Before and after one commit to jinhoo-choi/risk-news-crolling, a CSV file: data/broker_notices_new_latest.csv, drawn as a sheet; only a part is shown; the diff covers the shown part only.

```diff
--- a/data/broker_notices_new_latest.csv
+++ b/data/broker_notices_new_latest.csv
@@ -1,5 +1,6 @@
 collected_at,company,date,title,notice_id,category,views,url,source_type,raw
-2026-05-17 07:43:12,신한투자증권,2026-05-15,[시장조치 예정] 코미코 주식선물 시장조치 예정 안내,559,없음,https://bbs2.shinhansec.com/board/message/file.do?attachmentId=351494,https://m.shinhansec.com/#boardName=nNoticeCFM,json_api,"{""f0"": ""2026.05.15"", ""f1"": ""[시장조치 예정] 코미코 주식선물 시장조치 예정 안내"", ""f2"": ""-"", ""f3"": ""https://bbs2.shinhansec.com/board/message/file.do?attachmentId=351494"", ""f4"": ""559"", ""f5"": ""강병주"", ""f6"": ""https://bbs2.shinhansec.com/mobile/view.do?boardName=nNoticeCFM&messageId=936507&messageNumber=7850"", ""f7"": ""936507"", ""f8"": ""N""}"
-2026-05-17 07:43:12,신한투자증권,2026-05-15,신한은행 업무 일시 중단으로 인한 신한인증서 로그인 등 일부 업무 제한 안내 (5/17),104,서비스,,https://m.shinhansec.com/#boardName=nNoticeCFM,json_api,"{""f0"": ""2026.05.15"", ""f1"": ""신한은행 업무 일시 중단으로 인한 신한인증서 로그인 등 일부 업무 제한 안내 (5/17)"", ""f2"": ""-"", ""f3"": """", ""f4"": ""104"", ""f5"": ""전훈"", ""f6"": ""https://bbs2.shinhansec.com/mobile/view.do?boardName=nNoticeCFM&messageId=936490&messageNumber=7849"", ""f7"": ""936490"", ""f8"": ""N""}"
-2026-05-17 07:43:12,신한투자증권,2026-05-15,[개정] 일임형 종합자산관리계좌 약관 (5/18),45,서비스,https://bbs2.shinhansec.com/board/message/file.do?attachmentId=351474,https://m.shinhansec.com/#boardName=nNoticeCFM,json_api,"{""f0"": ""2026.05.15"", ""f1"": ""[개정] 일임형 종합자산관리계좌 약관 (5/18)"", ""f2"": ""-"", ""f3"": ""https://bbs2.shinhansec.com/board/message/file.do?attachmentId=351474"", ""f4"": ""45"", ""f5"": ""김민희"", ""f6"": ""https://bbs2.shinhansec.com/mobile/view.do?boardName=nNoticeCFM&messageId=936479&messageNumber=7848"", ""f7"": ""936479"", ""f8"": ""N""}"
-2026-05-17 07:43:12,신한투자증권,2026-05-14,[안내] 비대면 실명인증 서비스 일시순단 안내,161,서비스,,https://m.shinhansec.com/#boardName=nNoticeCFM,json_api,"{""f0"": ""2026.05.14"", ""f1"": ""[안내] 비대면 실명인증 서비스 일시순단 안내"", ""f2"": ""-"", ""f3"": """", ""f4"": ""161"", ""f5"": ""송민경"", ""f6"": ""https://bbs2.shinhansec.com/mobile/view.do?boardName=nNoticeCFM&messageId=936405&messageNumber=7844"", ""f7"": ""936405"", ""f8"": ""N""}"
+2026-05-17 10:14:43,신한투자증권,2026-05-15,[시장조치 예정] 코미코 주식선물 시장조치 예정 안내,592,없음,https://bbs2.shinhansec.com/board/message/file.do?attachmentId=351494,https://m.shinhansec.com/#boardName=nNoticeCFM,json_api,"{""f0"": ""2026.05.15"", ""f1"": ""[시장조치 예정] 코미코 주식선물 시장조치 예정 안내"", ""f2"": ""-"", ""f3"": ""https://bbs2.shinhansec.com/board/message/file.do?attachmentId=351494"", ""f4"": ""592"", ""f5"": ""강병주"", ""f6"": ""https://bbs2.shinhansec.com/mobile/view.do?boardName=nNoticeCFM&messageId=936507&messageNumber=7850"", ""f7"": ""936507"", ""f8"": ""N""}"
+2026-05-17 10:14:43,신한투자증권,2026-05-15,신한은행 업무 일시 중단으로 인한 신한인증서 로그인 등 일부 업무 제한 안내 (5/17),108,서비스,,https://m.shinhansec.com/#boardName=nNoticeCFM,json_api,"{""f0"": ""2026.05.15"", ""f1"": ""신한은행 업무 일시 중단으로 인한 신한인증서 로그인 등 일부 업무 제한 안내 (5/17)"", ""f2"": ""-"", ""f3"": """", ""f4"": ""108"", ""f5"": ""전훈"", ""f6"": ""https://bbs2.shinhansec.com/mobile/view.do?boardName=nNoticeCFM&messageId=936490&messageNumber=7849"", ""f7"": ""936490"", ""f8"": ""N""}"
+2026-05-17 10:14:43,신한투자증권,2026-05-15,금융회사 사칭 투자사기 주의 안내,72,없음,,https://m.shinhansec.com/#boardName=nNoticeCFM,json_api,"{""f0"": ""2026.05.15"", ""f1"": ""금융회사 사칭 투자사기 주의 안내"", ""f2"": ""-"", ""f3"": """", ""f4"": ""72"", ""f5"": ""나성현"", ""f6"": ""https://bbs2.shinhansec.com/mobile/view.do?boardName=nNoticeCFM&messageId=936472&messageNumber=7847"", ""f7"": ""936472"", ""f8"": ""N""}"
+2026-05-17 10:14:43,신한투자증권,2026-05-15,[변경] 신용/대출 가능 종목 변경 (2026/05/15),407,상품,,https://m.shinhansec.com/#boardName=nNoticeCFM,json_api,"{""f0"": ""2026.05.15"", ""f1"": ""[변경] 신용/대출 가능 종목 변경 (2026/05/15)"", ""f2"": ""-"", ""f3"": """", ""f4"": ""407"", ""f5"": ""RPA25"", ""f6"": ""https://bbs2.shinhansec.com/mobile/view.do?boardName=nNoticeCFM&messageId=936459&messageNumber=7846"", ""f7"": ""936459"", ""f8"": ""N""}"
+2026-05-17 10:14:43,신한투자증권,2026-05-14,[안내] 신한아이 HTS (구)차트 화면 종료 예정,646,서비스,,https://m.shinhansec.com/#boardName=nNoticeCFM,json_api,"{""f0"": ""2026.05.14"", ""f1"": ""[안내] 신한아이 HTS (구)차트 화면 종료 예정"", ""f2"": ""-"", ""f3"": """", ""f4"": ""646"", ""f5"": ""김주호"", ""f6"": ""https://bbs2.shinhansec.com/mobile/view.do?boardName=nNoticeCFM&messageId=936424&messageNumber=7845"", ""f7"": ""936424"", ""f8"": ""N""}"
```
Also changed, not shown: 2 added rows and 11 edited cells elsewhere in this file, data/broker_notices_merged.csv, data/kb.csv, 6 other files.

...

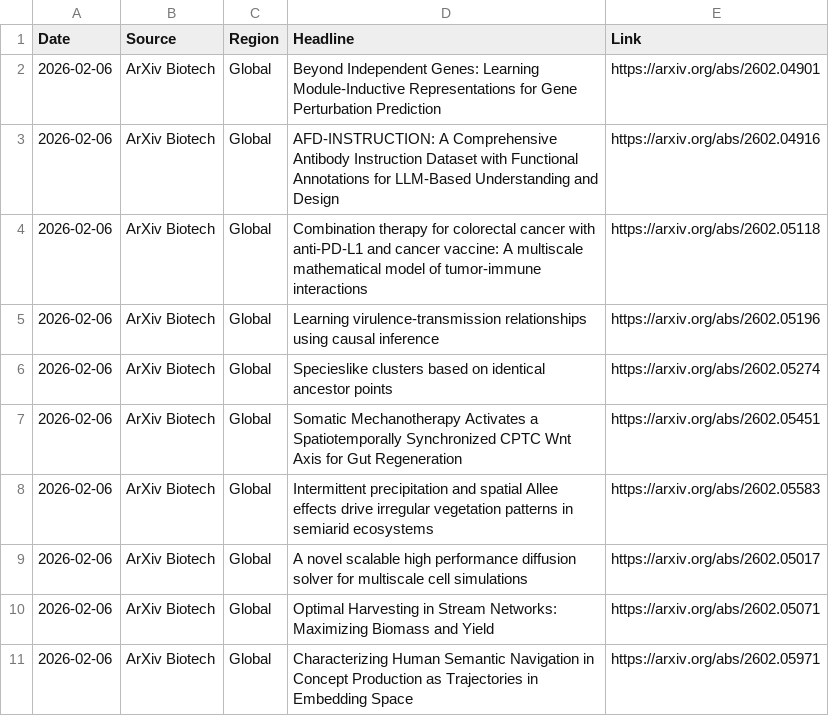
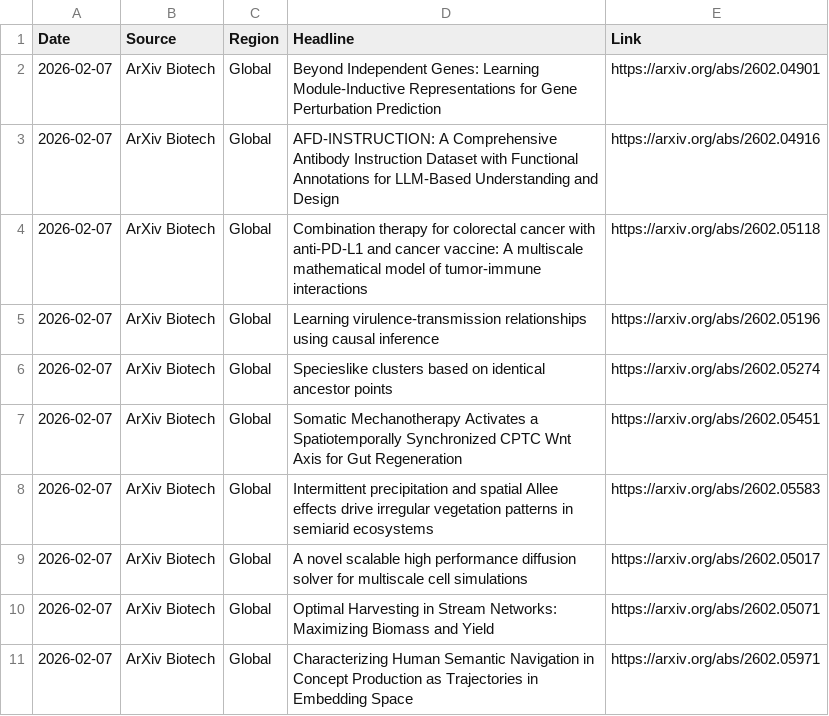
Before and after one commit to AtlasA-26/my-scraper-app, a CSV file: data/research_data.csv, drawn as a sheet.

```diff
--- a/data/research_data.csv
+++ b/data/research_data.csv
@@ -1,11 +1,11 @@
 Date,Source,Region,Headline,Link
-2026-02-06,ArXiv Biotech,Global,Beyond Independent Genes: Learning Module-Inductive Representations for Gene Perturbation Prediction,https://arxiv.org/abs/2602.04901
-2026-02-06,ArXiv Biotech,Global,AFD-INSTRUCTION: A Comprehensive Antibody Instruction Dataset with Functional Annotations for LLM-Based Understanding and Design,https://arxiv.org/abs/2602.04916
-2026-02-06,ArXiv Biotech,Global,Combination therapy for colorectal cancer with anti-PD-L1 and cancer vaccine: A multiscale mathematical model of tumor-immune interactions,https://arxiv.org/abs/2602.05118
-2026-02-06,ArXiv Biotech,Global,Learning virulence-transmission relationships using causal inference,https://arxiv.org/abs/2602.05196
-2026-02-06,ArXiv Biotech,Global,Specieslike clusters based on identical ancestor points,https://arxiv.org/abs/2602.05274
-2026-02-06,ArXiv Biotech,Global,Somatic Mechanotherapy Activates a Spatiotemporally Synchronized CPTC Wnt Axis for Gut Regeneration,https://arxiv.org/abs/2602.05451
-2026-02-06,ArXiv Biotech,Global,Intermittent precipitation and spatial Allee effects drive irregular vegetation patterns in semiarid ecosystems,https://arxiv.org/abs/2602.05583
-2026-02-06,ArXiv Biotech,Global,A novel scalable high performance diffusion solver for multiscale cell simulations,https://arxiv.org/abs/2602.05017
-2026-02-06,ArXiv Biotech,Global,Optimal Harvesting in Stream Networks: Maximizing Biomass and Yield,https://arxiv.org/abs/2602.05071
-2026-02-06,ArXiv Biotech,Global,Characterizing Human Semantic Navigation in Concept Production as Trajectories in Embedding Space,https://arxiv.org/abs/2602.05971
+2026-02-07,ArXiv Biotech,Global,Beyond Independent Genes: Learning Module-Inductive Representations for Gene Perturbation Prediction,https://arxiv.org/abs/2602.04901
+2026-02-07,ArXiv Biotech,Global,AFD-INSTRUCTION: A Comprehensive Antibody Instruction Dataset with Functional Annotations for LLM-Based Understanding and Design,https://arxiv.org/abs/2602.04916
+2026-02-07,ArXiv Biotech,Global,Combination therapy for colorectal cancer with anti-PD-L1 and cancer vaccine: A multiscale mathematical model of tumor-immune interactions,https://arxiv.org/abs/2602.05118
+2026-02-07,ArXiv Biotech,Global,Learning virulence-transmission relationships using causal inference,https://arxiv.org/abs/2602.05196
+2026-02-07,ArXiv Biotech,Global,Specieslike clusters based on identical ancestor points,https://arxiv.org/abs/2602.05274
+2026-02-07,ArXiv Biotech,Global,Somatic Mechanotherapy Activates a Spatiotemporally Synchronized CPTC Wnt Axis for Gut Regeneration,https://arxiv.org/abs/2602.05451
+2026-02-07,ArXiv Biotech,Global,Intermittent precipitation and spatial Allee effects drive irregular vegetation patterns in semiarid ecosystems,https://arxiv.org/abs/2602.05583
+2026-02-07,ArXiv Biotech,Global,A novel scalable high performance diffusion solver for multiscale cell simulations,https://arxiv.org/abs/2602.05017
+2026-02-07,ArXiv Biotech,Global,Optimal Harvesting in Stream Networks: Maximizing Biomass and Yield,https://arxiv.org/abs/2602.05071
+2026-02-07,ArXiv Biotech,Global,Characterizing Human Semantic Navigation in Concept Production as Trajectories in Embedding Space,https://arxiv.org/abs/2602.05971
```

* * *

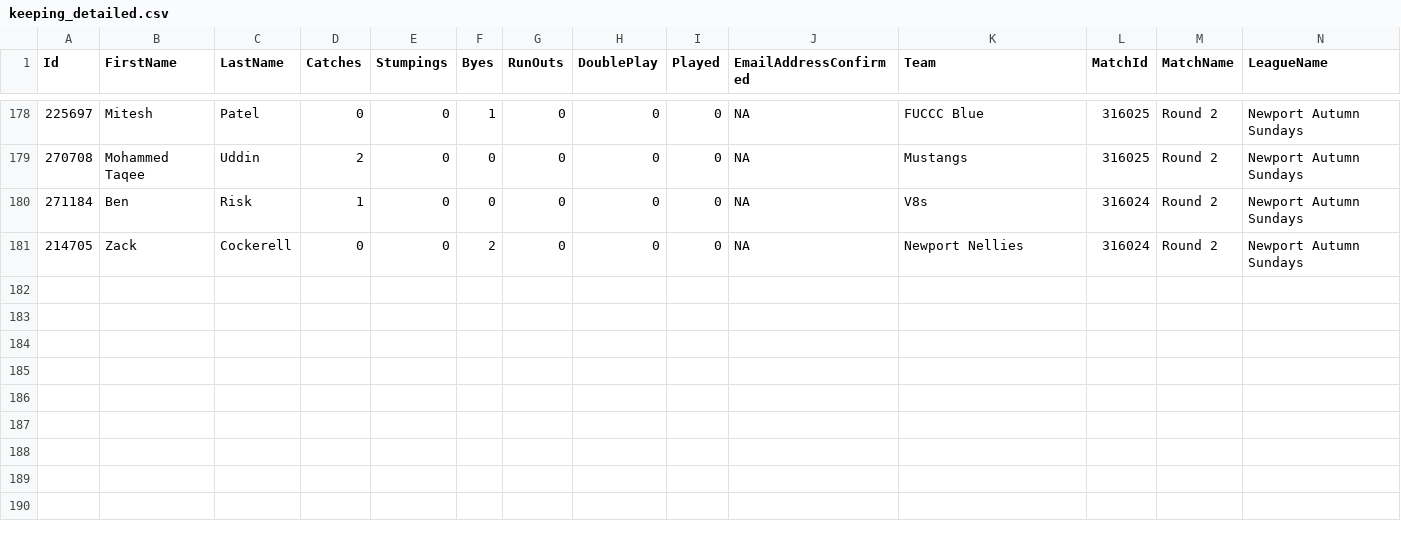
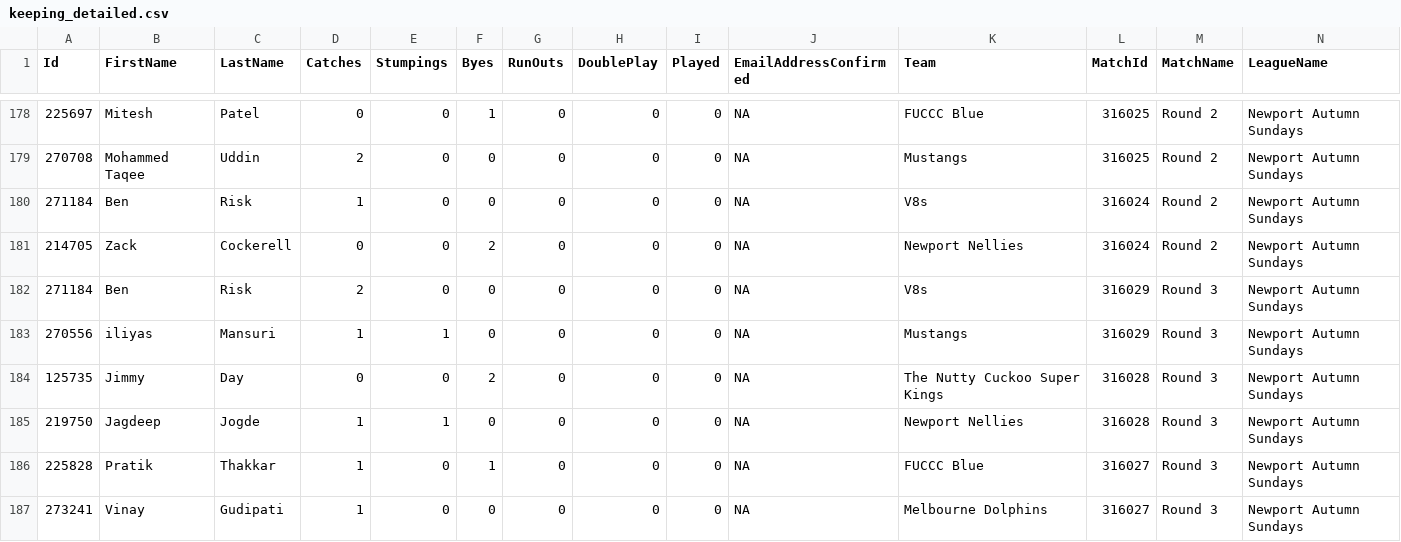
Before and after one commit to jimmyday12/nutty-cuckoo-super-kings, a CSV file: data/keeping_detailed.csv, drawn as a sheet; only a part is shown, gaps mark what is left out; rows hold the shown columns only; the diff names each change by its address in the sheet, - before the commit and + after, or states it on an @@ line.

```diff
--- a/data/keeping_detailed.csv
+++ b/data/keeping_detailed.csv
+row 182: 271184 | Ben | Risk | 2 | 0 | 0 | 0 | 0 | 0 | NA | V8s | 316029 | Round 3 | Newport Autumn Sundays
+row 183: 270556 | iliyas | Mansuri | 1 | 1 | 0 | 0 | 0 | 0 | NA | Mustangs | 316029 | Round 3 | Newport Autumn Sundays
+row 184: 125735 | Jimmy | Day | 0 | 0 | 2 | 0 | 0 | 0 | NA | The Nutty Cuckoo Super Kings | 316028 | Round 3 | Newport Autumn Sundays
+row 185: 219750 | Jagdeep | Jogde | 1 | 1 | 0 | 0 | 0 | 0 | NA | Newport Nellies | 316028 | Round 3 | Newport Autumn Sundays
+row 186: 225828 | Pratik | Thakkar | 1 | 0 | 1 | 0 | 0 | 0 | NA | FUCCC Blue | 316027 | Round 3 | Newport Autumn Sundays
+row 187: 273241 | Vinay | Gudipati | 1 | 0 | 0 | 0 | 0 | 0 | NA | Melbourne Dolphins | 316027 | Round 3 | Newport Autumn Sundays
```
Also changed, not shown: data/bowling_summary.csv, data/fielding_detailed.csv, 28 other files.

*Your instructions*: Looking through the data above, copy out each line in which the string "Yield" occurs.

*Expected answer*:
-2026-02-06,ArXiv Biotech,Global,Optimal Harvesting in Stream Networks: Maximizing Biomass and Yield,https://arxiv.org/abs/2602.05071
+2026-02-07,ArXiv Biotech,Global,Optimal Harvesting in Stream Networks: Maximizing Biomass and Yield,https://arxiv.org/abs/2602.05071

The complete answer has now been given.